HANYS’ Survey Shows Persisting Physician Shortage
HANYS’ new report, 2011: The Doctor Can’t See You Now, confirms that New York’s physician shortage is not diminishing and is likely to worsen. The report provides the results of HANYS’ 2011 Physician Advocacy Survey.
Access to care in communities across New York State is threatened by growing physician shortages. This survey found a dramatic increase in the number of physicians that departed or retired in 2010, and continued difficulty in recruiting replacements. Further, the average age of physicians practicing in New York State is 52, and 16% are over the age of 65, meaning the pace of retirements will accelerate.
- The pace of physician departures and retirements in New York State is accelerating. Nearly 2,300 physicians retired or left the medical staffs of responding hospitals in 2010, compared to 1,600 in 2009.
- Sixty-six percent of responding hospitals indicated there were times when the physician shortage left their emergency department without converge for certain specialties; requiring the transfer of patients to other hospitals for treatment.
- Thirty-four percent of responding hospitals reported that they had to reduce and/or eliminate services in 2009-2010 due to physician shortages.
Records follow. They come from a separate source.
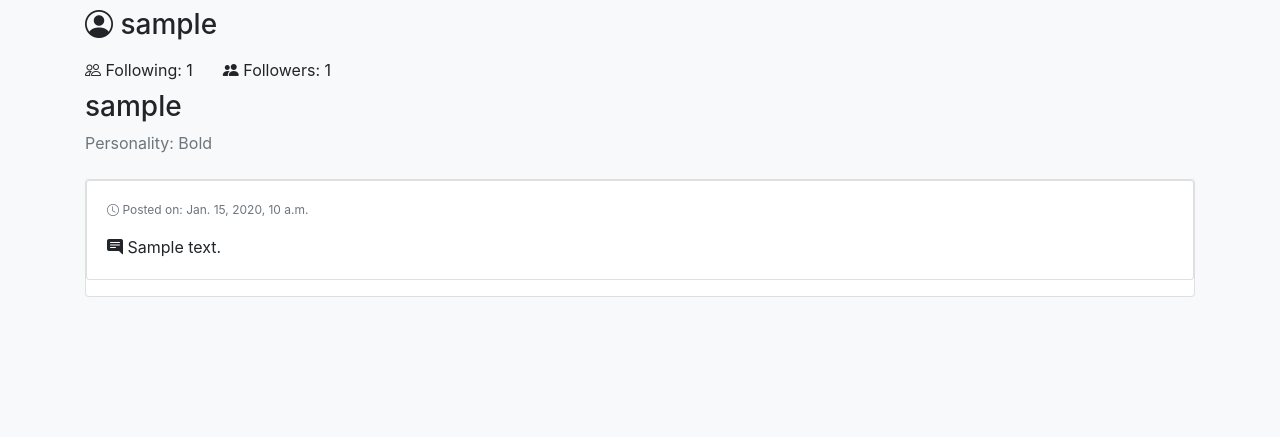
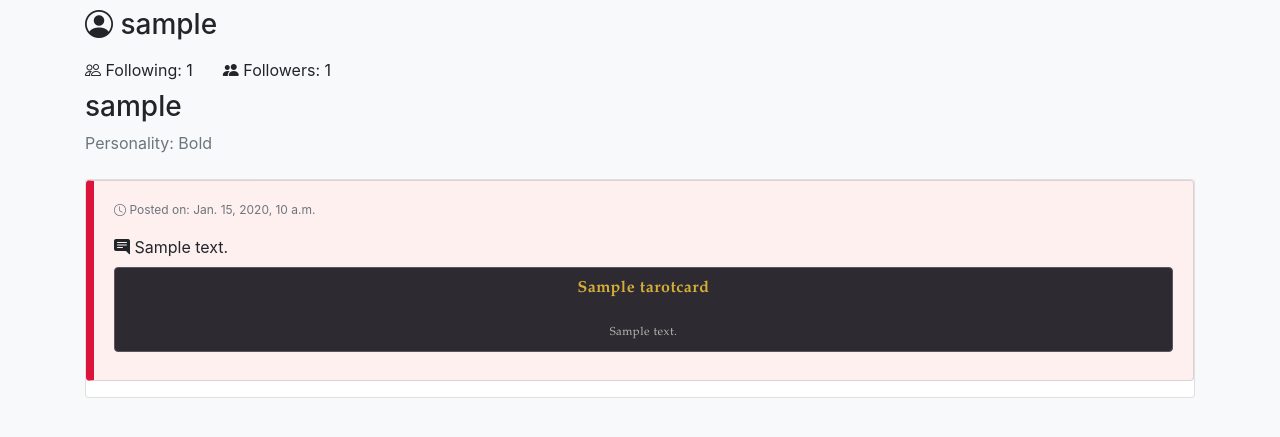
Before and after one commit to Hdave00/Less-Social-Network, a Django app: a page that uses network/templates/network/profile_page.html in a window 1280 px wide. Shown: the part 56-493 px from the top of the page. Run offline with Django 3.2, Linux system fonts and the light colour scheme; a user stored in the database is signed in; tables that the repository leaves empty hold one stand-in row (values such as "Sample post"); some libraries are stand-ins or nearby versions.

Commit message:
tarot cards functionality and styling added

```diff
--- a/network/models.py
+++ b/network/models.py
@@ -26,6 +26,15 @@ class User(AbstractUser):
         }
 
 
+class TarotCard(models.Model):
+    name = models.CharField(max_length=100, unique=True)
+    description = models.TextField(blank=True)
+    image = models.ImageField(upload_to='tarot_cards/', null=True, blank=True)  # optional
+
+    def __str__(self):
+        return self.name
+
+
 class Post(models.Model):
     """ here we have post listings and its attributes for showing which posts belong to whom, who made the post, how many likes
     that post has """
@@ -36,6 +45,14 @@ class Post(models.Model):
     user = models.ForeignKey(User, on_delete=models.CASCADE, related_name="posts")
     content = models.TextField(blank=True)
     timestamp = models.DateTimeField(auto_now_add=True)
+
+    tarot_card = models.ForeignKey(
+        TarotCard,
+        on_delete=models.SET_NULL,
+        null=True,
+        blank=True,
+        related_name="posts"
+    )
 
     # added 6 v1.0 alpha
     publish_time = models.DateTimeField(null=True, blank=True)
@@ -73,15 +90,6 @@ class Post(models.Model):
         }
 
 
-class TarotCard(models.Model):
-    name = models.CharField(max_length=100)
-    description = models.TextField()
-    image = models.ImageField(upload_to='tarot_cards/')  # or URLField if using static images
-
-    def __str__(self):
-        return self.name
-
-
 # Addition 1 v1.0 alpha
 class Profile(models.Model):
     PERSONALITY_CHOICES = [
--- a/network/static/network/script.js
+++ b/network/static/network/script.js
@@ -13,6 +13,21 @@ document.addEventListener("DOMContentLoaded", function () {
     });
 
     console.log("Event delegation for like buttons set up.");
+
+    // Tarot card selection
+    const tarotModal = document.getElementById("tarotModal");
+    if (tarotModal) {
+        tarotModal.querySelectorAll(".tarot-option").forEach(button => {
+            button.addEventListener("click", function () {
+                const cardId = this.dataset.cardId;
+                document.getElementById("tarotCardInput").value = cardId;
+
+                // Close modal after selection
+                const modalInstance = bootstrap.Modal.getInstance(tarotModal);
+                modalInstance.hide();
+            });
+        });
+    }
 });
 
 
--- a/network/static/network/styles.css
+++ b/network/static/network/styles.css
@@ -27,3 +27,45 @@
   border-left: 8px solid black;
   background-color: #f2f2f2;
 }
+
+
+.tarot-card-preview {
+  background-color: #2d2a32; /* deep muted charcoal */
+  color: #e0dcd5;           /* parchment-like text */
+  border: 1px solid #5a5560;
+  font-family: 'Garamond', 'Times New Roman', serif;
+  font-size: 0.9rem;
+  letter-spacing: 0.5px;
+}
+
+.tarot-card-preview strong {
+  display: block;
+  font-size: 1rem;
+  color: #d4af37; /* gold tone for name/title */
+}
+
+.tarot-card-preview small {
+  color: #b8b6b0; /* lighter muted text for description */
+}
+
+
+.tarot-card-info {
+  border-top: 1px dashed #555;
+  padding-top: 5px;
+  font-style: italic;
+  color: #444;
+}
+
+.modal-content {
+  background-color: #1e1e1e;
+  color: #f5f5f5;
+  border-radius: 12px;
+}
+
+.list-group-item {
+  background-color: #2a2a2a;
+  color: #ddd;
+}
+.list-group-item:hover {
+  background-color: #3b3b3b;
+}
--- a/network/templates/network/profile_page.html
+++ b/network/templates/network/profile_page.html
@@ -50,16 +50,25 @@
          <div class="row my-2">
              <div class="col">
                  {% for post in user_posts %}
-                     <div class="card my-2">
-                        <!-- addition 2 v1.0 alpha -->
-                        <div class="card mb-3 {{ user_profile.personality|lower }}-card">
+                    <div class="card my-2">
+                        <!-- personality border style -->
+                        <div class="card mb-3 {{ user_profile.profile.personality|lower }}-card">
                             <div class="card-body">
-                                <p class="text-muted" style="font-size: 12px"><i class="bi bi-clock"></i> <span>Posted on: {{ post.timestamp }}</span></p>
+                                <p class="text-muted" style="font-size: 12px">
+                                    <i class="bi bi-clock"></i> <span>Posted on: {{ post.timestamp }}</span>
+                                </p>
                                 <i class="bi bi-chat-right-text-fill"></i> <span>{{ post.content }}</span>
+
+                                {% if post.tarot_card %}
+                                    <div class="tarot-card-preview my-2 p-2 rounded text-center">
+                                        <strong>{{ post.tarot_card.name }}</strong><br>
+                                        <small>{{ post.tarot_card.description }}</small>
+                                    </div>
+                                {% endif %}
                             </div>
-                         </div>
-                     </div>
-                 {% endfor %}
+                        </div>
+                    </div>
+                {% endfor %}
              </div>
          </div>
      </div>
--- a/network/views.py
+++ b/network/views.py
@@ -12,7 +12,7 @@ from django.urls import reverse
 from django.views.decorators.csrf import csrf_exempt
 from django.core.paginator import Paginator
 
-from .models import User, Post
+from .models import User, Post, TarotCard
 
 
 def index(request):
@@ -27,13 +27,22 @@ def index(request):
             Post.objects.create(
                 user=request.user,
                 content=content,
-                publish_time=timezone.now()  # auto-set
+                publish_time=timezone.now(),  # auto-set
+                tarot_card=tarot_card
             )
             return redirect("index")
     # pagination setup
     max_posts = 10
     # show newest posts first
     posts = Post.objects.all().order_by("-timestamp")
+
+    card_id = request.POST.get("tarot_card")
+    tarot_card = TarotCard.objects.get(id=card_id) if card_id else None
+    if card_id:
+        try:
+            tarot_card = TarotCard.objects.get(id=card_id)
+        except TarotCard.DoesNotExist:
+            pass
 
     # check if user has liked post, but non signed in users cant like
     if request.user.is_authenticated:
@@ -46,7 +55,7 @@ def index(request):
     # addition 11 v1.0 alpha
     visible_posts = Post.objects.filter(
     Q(publish_time__isnull=True) | Q(publish_time__lte=timezone.now()),
-    Q(expires_at__isnull=True) | Q(expires_at__gt=timezone.now())).order_by('-timestamp')
+    Q(expires_at__isnull=True) | Q(expires_at__gt=timezone.now())).select_related('user__profile', 'tarot_card').order_by('-timestamp')
 
     # continue paginator setup
     paginator = Paginator(visible_posts.select_related('user__profile'), max_posts) # addition 11 v1.0 alpha
@@ -172,7 +181,7 @@ def profile_page(request, user_name):
         return redirect('profile_page', user_name=user_name)
 
     # elif its a GET request then render the profile page, order the posts in reverse chrono order
-    user_posts = Post.objects.filter(user=user_profile).order_by('-timestamp')
+    user_posts = Post.objects.filter(user=user_profile).select_related('tarot_card').order_by('-timestamp')
     is_own_profile = current_user == user_profile
     is_following = current_user.following.filter(id=user_profile.id).exists()
 
```
Also changed, not shown: network/templates/network/following.html (+8 -0 lines), network/templates/network/index.html (+34 -4 lines), network/migrations/0002_tarotcard_post_tarot_card.py (added), network/migrations/0003_alter_tarotcard_description_alter_tarotcard_image_and_more.py (added), 1 other file.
- Responding hospitals reported a need for 763 new physicians.
The report, developed in collaboration with Iroquois Healthcare Alliance, Nassau-Suffolk Hospital Council, Northern Metropolitan Hospital Association, Rochester Regional Healthcare Association, and Western New York Healthcare Association, corroborates studies by the State University of New York Center for Health Workforce Studies and American Association of Medical Colleges. A total of 109 member hospitals responded to this survey outside of New York City, a 71% response rate. Contact: Sherry Chorost